Goldman Sachs is not exactly a darling in the eyes of the public right now.
Many people feel as though Goldman Sachs is a company with no conscience that was partially responsible for the near-collapse of the US (and global) economy.
Many people feel as though Goldman Sachs gamed the system during the 2008 meltdown, using their widespread contacts in Washington to secure a multi-billion dollar bailout of AIG that helped to make Goldman Sachs whole.
Many people are outraged that Goldman Sachs will pay out about $20 billion dollars in compensation expenses in 2009, despite being just a year removed from accepting $10 billion dollars as part of the Troubled Asset Relief Program.
It's tough to argue with any of these points. As a matter of fact, it's impossible to argue any of these points.
Lloyd Blankfein, Chairman and CEO of Goldman Sachs, says that the company's reputation is "very important to us."
While the company is not very popular at all right now (understatement of the century), Goldman Sachs is looking to at least blunt some of the criticism that is being directed at the company.
How are they looking to do this?
To start, apparently Goldman Sachs (along with Warren Buffett) will be providing aid to small businesses in an effort to "blunt pay backlash".
If this isn't enough, Goldman Sachs has something else for you - an apology.
Blankfein, at a recent conference in New York, said that "we participated in things that were clearly wrong" (referring to the firm's role in some of the activities that led to the financial crisis), and that "we apologize".
Does this apology make you feel any better? I mean, if you are reading this article, then there is a good chance that you are American, which means that you directly contributed to the bailout of AIG, which means that you directly contributed to the bailout of Goldman Sachs.

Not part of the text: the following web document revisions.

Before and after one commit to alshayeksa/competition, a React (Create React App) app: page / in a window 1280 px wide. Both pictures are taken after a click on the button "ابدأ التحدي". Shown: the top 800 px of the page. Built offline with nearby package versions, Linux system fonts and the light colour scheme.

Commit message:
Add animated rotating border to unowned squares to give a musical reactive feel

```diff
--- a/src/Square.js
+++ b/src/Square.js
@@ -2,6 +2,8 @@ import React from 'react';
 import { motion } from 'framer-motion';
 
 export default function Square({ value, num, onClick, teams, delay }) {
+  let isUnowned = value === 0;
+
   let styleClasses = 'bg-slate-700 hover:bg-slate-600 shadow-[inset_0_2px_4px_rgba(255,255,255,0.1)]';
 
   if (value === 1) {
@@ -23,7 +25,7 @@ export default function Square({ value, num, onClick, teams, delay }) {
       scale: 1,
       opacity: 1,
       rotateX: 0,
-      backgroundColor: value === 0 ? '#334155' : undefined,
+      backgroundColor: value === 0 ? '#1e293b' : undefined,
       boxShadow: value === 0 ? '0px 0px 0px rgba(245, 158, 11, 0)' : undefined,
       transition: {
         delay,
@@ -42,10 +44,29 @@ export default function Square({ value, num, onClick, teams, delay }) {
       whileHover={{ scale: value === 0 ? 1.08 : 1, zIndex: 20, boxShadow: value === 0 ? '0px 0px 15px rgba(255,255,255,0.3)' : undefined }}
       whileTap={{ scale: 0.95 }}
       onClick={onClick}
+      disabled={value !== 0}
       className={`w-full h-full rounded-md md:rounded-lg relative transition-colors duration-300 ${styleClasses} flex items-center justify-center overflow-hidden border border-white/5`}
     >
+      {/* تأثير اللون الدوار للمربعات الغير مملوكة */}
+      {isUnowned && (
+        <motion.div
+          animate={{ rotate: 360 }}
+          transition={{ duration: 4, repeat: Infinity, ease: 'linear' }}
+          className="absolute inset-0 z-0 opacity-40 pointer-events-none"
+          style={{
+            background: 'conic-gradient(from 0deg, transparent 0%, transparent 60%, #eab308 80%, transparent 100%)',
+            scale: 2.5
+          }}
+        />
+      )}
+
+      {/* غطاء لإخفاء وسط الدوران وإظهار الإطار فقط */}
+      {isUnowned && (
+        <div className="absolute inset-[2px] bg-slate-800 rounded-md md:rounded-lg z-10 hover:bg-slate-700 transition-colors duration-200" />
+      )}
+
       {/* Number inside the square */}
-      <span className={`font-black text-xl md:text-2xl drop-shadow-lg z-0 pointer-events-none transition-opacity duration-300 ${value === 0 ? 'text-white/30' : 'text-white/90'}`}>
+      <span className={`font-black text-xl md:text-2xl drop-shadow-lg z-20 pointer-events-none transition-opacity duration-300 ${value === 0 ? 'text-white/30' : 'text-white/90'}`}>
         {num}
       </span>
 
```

Does this apology make you feel any better about the fact that Goldman Sachs is going to pay out $20 billion+ in compensation when the national unemployment rate is over 10%?

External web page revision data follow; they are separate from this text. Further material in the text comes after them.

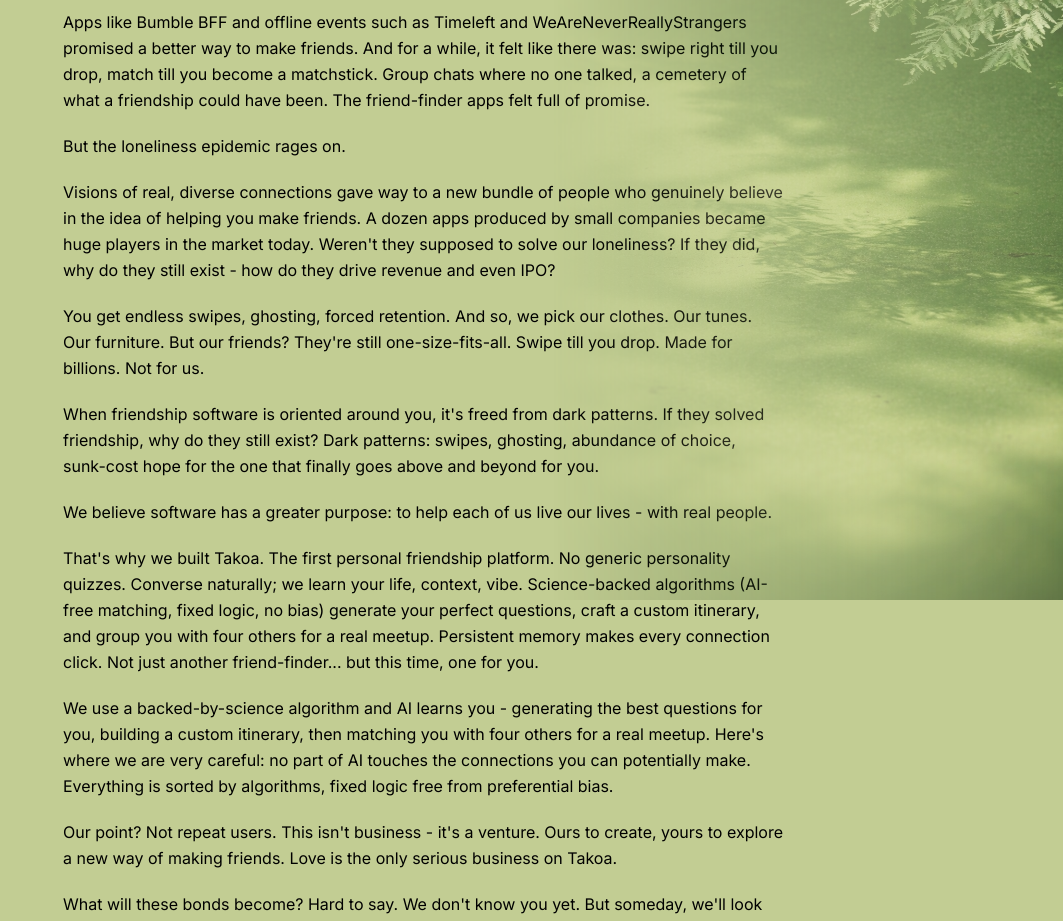
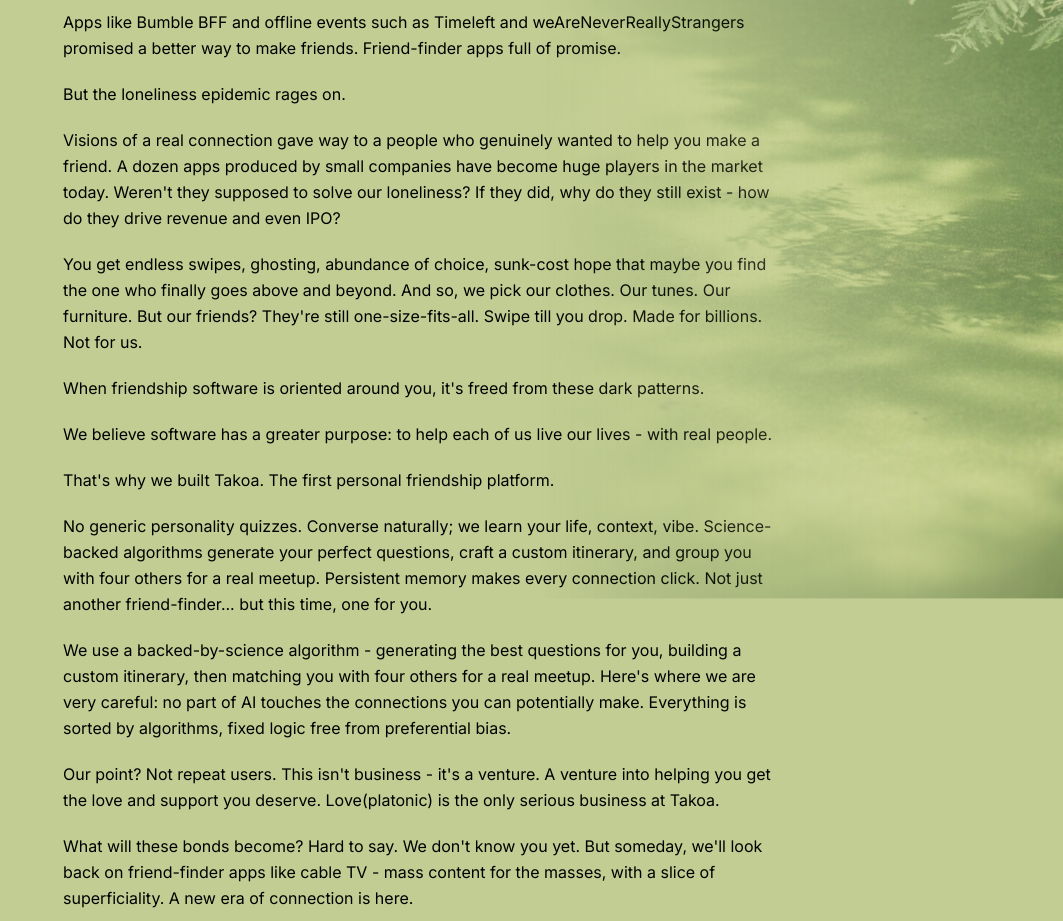
Before and after one commit to saumilthecode/takao, a Next.js app: page /about in a window 1280 px wide. Shown: the part 200-1121 px from the top of the page, without its empty margins (217-1280 px from the left). Built offline with nearby package versions, Linux system fonts and the light colour scheme.

Commit message:
Enhance global styles with ambient floating effect and improved layout. Update chat interface button styles for consistency and adjust opacity settings. Refactor social graph component for better link handling and node interactions, ensuring robust type management.

```diff
--- a/app/about/page.tsx
+++ b/app/about/page.tsx
@@ -26,34 +26,29 @@ export default function About() {
 
         <div className="space-y-5 text-base leading-relaxed">
           <p>
-            Apps like Bumble BFF and offline events such as Timeleft and WeAreNeverReallyStrangers
-            promised a better way to make friends. And for a while, it felt like there was: swipe
-            right till you drop, match till you become a matchstick. Group chats where no one
-            talked, a cemetery of what a friendship could have been. The friend-finder apps felt
-            full of promise.
+            Apps like Bumble BFF and offline events such as Timeleft and weAreNeverReallyStrangers
+            promised a better way to make friends. Friend-finder apps full of promise.
           </p>
 
           <p>But the loneliness epidemic rages on.</p>
 
           <p>
-            Visions of real, diverse connections gave way to a new bundle of people who genuinely
-            believe in the idea of helping you make friends. A dozen apps produced by small
-            companies became huge players in the market today. Weren&apos;t they supposed to solve our
+            Visions of a real connection gave way to a people who genuinely
+            wanted to help you make a friend. A dozen apps produced by small
+            companies have become huge players in the market today. Weren&apos;t they supposed to solve our
             loneliness? If they did, why do they still exist - how do they drive revenue and even
             IPO?
           </p>
 
           <p>
-            You get endless swipes, ghosting, forced retention. And so, we pick our clothes. Our
+            You get endless swipes, ghosting, abundance of choice, sunk-cost hope that maybe you find the one who finally goes above and beyond. And so, we pick our clothes. Our
             tunes. Our furniture. But our friends? They&apos;re still one-size-fits-all. Swipe till you
             drop. Made for billions. Not for us.
           </p>
 
           <p>
-            When friendship software is oriented around you, it&apos;s freed from dark patterns. If
-            they solved friendship, why do they still exist? Dark patterns: swipes, ghosting,
-            abundance of choice, sunk-cost hope for the one that finally goes above and beyond for
-            you.
+            When friendship software is oriented around you, it&apos;s freed from these dark patterns.
+
           </p>
 
           <p>
@@ -62,16 +57,18 @@ export default function About() {
           </p>
 
           <p>
-            That&apos;s why we built Takoa. The first personal friendship platform. No generic
-            personality quizzes. Converse naturally; we learn your life, context, vibe. Science-backed
-            algorithms (AI-free matching, fixed logic, no bias) generate your perfect questions,
+            That&apos;s why we built Takoa. The first personal friendship platform.
+          </p>
+          <p>
+            No generic personality quizzes. Converse naturally; we learn your life, context, vibe. Science-backed
+            algorithms generate your perfect questions,
             craft a custom itinerary, and group you with four others for a real meetup. Persistent
             memory makes every connection click. Not just another friend-finder... but this time,
             one for you.
           </p>
 
           <p>
-            We use a backed-by-science algorithm and AI learns you - generating the best questions
+            We use a backed-by-science algorithm - generating the best questions
             for you, building a custom itinerary, then matching you with four others for a real
             meetup. Here&apos;s where we are very careful: no part of AI touches the connections you
             can potentially make. Everything is sorted by algorithms, fixed logic free from
@@ -79,18 +76,17 @@ export default function About() {
           </p>
 
           <p>
-            Our point? Not repeat users. This isn&apos;t business - it&apos;s a venture. Ours to create,
-            yours to explore a new way of making friends. Love is the only serious business on
+            Our point? Not repeat users. This isn&apos;t business - it&apos;s a venture. A venture into helping you get the love and support you deserve. Love(platonic) is the only serious business at
             Takoa.
           </p>
 
           <p>
             What will these bonds become? Hard to say. We don&apos;t know you yet. But someday, we&apos;ll
             look back on friend-finder apps like cable TV - mass content for the masses, with a
-            slice of superficiality as you see the person&apos;s face. A new era of connection is here.
-            As YouTube freed video, Twitch freed live - Takoa frees friendship. Made for all of us,
-            by all of us. Takoa. Even our name isn&apos;t easy to pronounce; we really don&apos;t want to be
-            a returning customer.
+            slice of superficiality. A new era of connection is here.
+          </p>
+          <p>
+            Takoa. Even our name isn&apos;t easy to pronounce or spell; we really don&apos;t want returning users.
           </p>
         </div>
       </section>
--- a/app/globals.css
+++ b/app/globals.css
@@ -61,16 +61,17 @@
 /* Ambient leaf image */
 .ambient-image {
   position: fixed;
-  right: 0;
+  right: -6vw;
   top: 0;
   height: 100vh;
-  width: 40vw;
+  width: 46vw;
   object-fit: cover;
   pointer-events: none;
   mask-image: linear-gradient(to left, rgba(0, 0, 0, 1), rgba(0, 0, 0, 0));
   -webkit-mask-image: linear-gradient(to left, rgba(0, 0, 0, 1), rgba(0, 0, 0, 0));
   opacity: 0.6;
   z-index: 0;
+  animation: ambient-float 18s ease-in-out infinite;
 }
 
 .ambient-caption {
@@ -84,6 +85,18 @@
   opacity: 0.7;
   pointer-events: none;
   z-index: 1;
+}
+
+@keyframes ambient-float {
+  0% {
+    transform: translate3d(0, 0, 0) scale(1);
+  }
+  50% {
+    transform: translate3d(-14px, -10px, 0) scale(1.02);
+  }
+  100% {
+    transform: translate3d(0, 0, 0) scale(1);
+  }
 }
 
 /* Custom scrollbar for dark theme */
--- a/app/page.tsx
+++ b/app/page.tsx
@@ -51,7 +51,7 @@ export default function Home() {
             >
               About
             </Link>
-            <span className="rounded-md bg-black px-2 py-1 text-xs font-semibold text-primary-foreground">
+            <span className="rounded-md bg-black px-2 py-1 text-xs font-semibold text-primary-foreground opacity-100">
               Demo Mode
             </span>
           </div>
--- a/components/ChatInterface.tsx
+++ b/components/ChatInterface.tsx
@@ -219,7 +219,7 @@ export default function ChatInterface({ onProfileUpdate }: ChatInterfaceProps) {
               <RotateCcw className="h-4 w-4 mr-2" />
               Reset
             </Button>
-            <Button variant="outline" size="sm" onClick={handleSimulate} disabled={isLoading}>
+            <Button variant="default" size="sm" onClick={handleSimulate} disabled={isLoading}>
               <Play className="h-4 w-4 mr-2" />
               Demo
             </Button>
@@ -316,7 +316,7 @@ export default function ChatInterface({ onProfileUpdate }: ChatInterfaceProps) {
               onClick={handleSend}
               disabled={isLoading || !input.trim()}
               size="icon"
-              className="shrink-0"
+              className="shrink-0 opacity-100"
             >
               <Send className="h-4 w-4" />
             </Button>
```
Also changed, not shown: components/SocialGraph.tsx (+33 -24 lines).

Does this apology make you feel any better about the fact that Goldman Sachs has not changed its ways one bit, despite the fact that the company was nearly incinerated during the height of the financial meltdown?
Maybe it's just me, but the words from Blankfein seem just a bit hollow.
Source: Bloomberg.com - Blankfein Apologizes for Goldman Sachs Role in Crisis
Filed under: General Market News